For decades, veterinarians have recommended feeding large breed dogs such as Dobermans, Great Danes, Labradors, and Newfoundlands in elevated dog feeders and some still do. These are wooden, plastic, or metal stands that raised the dog bowls to a more accommodating height. The main reason for this recommendation was to prevent torsion and bloat in dogs. Then in 2000, Purdue University published a major study in Journal of the American Animal Hospital Association on gastric dilation volvulus (torsion or twisting of the stomach), that led many to recommend never feeding a dog in a raised dog feeder.
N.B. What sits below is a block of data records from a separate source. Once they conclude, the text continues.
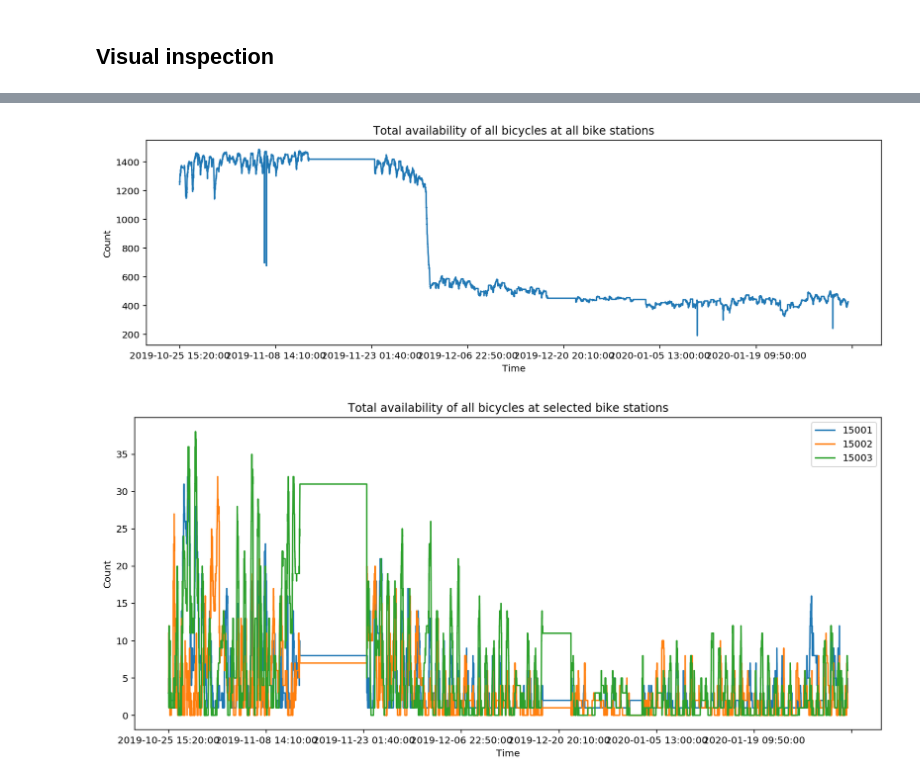
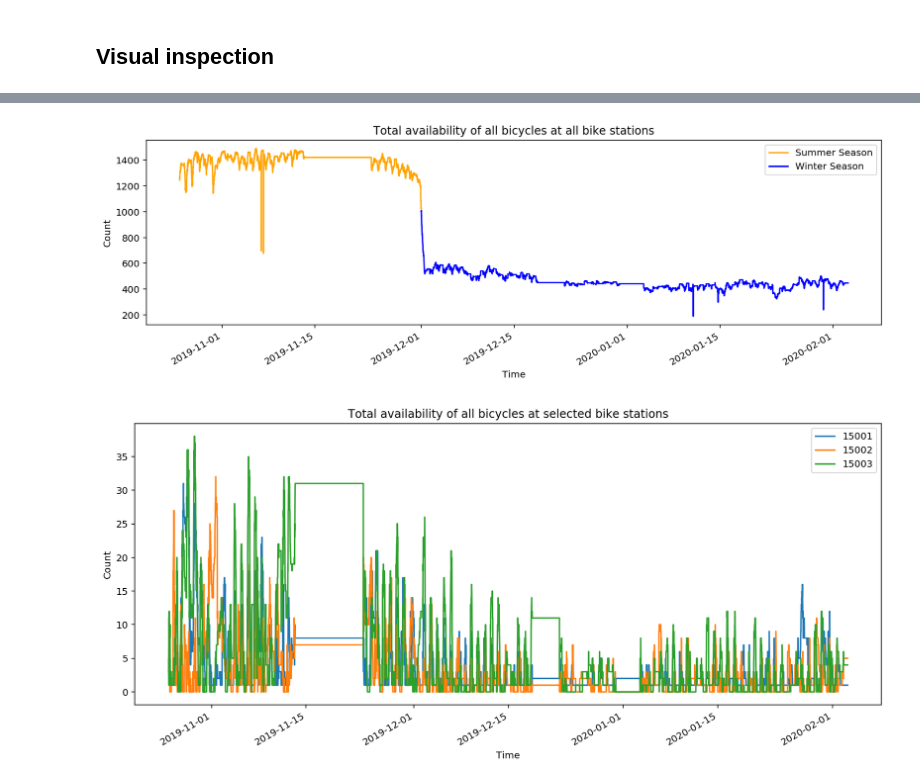
Before and after one commit to mariuszrokita/wroclawski-rower-miejski, a Jupyter notebook: bikeavailability/notebooks/02-exploratory-data-analysis.ipynb, the cells around one changed output, grey strips where cells are left out. Cells and saved outputs as stored; diff of their text form; code cells hidden in the pictures.

```diff
--- a/bikeavailability/notebooks/02-exploratory-data-analysis.ipynb
+++ b/bikeavailability/notebooks/02-exploratory-data-analysis.ipynb
@@ -50,6 +54,6 @@ filepath = os.path.join(download_location_base, "azureml", last_step[0].id, data
 # %%
 # load data
-df = pd.read_csv(filepath)
+df = pd.read_csv(filepath, parse_dates=['Timestamp'])
 df = df.set_index('Timestamp')
 # %% [markdown]
 ## Quick verification of datasets
@@ -86,2 +109,4 @@ df.tail()
+# %%
+df['Summer Season'] = df.index.to_series().apply(lambda x: x.month not in [12,1,2])
 # %% [markdown]
 ## Visual inspection
@@ -88,14 +145,17 @@ df.tail()
 # %%
-ax = df.sum(axis=1).plot(figsize=(14,4))
+plt.figure(figsize=(14,4))
+ax = df[ df['Summer Season'] == True ].sum(axis=1).plot(color='orange')
+ax = df[ df['Summer Season'] == False ].sum(axis=1).plot(color='b')
 ax.set_title('Total availability of all bicycles at all bike stations')
 ax.set_xlabel('Time')
-ax.set_ylabel('Count');
+ax.set_ylabel('Count')
+ax.legend(['Summer Season', 'Winter Season']);
 # %% [output]
-[figure, old version]
+[figure, new version]
 # %%
 ax = df[['15001', '15002', '15003']].plot(figsize=(14,6))
 ax.set_title('Total availability of all bicycles at selected bike stations')
 ax.set_xlabel('Time')
 ax.set_ylabel('Count');
 # %% [output]
-[figure, old version]
+[figure, new version]
```
Also changed, not shown: parts of 20 cells of this notebook.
This one study has led to a lot of confusion for those researching how to prevent bloat and torsion in large dogs. However, this one study shouldn’t be the only determining factor for using or not using elevated dog feeders for your dog.
The Purdue study was a statistical analysis of potential risk factors for gastric dilation volvulus (GDV). GDV, where the stomach flips over. This is a serious and many times a deadly condition for dogs. Unfortunately, GDV, along with bloat, are also not uncommon conditions in large, deep chested dogs. The study results showed that dogs fed from raised food bowls had a statistical increased risk of getting GDV. Essentially more dogs fed from raised food bowls got GDV than those feed at ground level in the study.
In relation to raised food bowls, in this study 264 dogs had a raised food bowl while 625 did not. Forty dogs in the raised bowl group had an incidence of GDV while only 18 dogs in the lowered bowl group had an incidence of GDV. That’s 15 percent of the raised group and about 3 percent of the lowered group. As you can see, neither raising nor lowering the dog’s food bowl prevents GDV completely.
But how important is this information when it comes to preventing bloat or torsion? Several studies, including this one, have shown that the greatest risk factors for GDV in dogs are being of large size, having a family history of GDV, previous health problems, poor quality food, older age, and eating too much too fast.
In this context, if you have a large old dog, with a genetic history of bloat or GDV, feed a large amount of low quality food only once a day, and have an overzealous eater, then yes feeding out of an elevated dog feeder may increase your dog’s risk of having an incident of bloat or torsion. However, if you have an old large breed dog, you may also be dealing with arthritis of the neck and back in which an elevated dog feeder would make eating much more comfortable.
In the end, the concern of raising or not raising a dog’s bowls to prevent bloat or torsion is probably over-thought by many pet owners. If you have a large old dog with a family history, then your dog has many of the major risk factors that unfortunately you can do nothing to reverse. Feeding a high quality dog food and at least two small meals a day rather than one large meal, and getting your dog to eat slowly will help prevent GDV. Otherwise, only your veterinarian will be the best resource for deciding whether or not you should feed your dog out of a raised bowl because he or she knows your individual pet best. For otherwise healthy dogs but with risk factors for GDV, your vet may recommend against using raised dog bowls. If your dog has other relevant medical conditions, such as arthritis or problems swallowing, than an elevated dog feeder may be recommended. Follow your veterinarian’s advice on this one and you’ll be doing your best for your family dog.
Non-dietary risk factors for gastric dilatation-volvulus in large and giant breed dogs., Journal of the American Medical Veterinary Association, 2000
Diet-Related Risk Factors for Gastric Dilatation-Volvulus in Dogs of High-Risk Breed, Journal of the American Hospital Association, 2004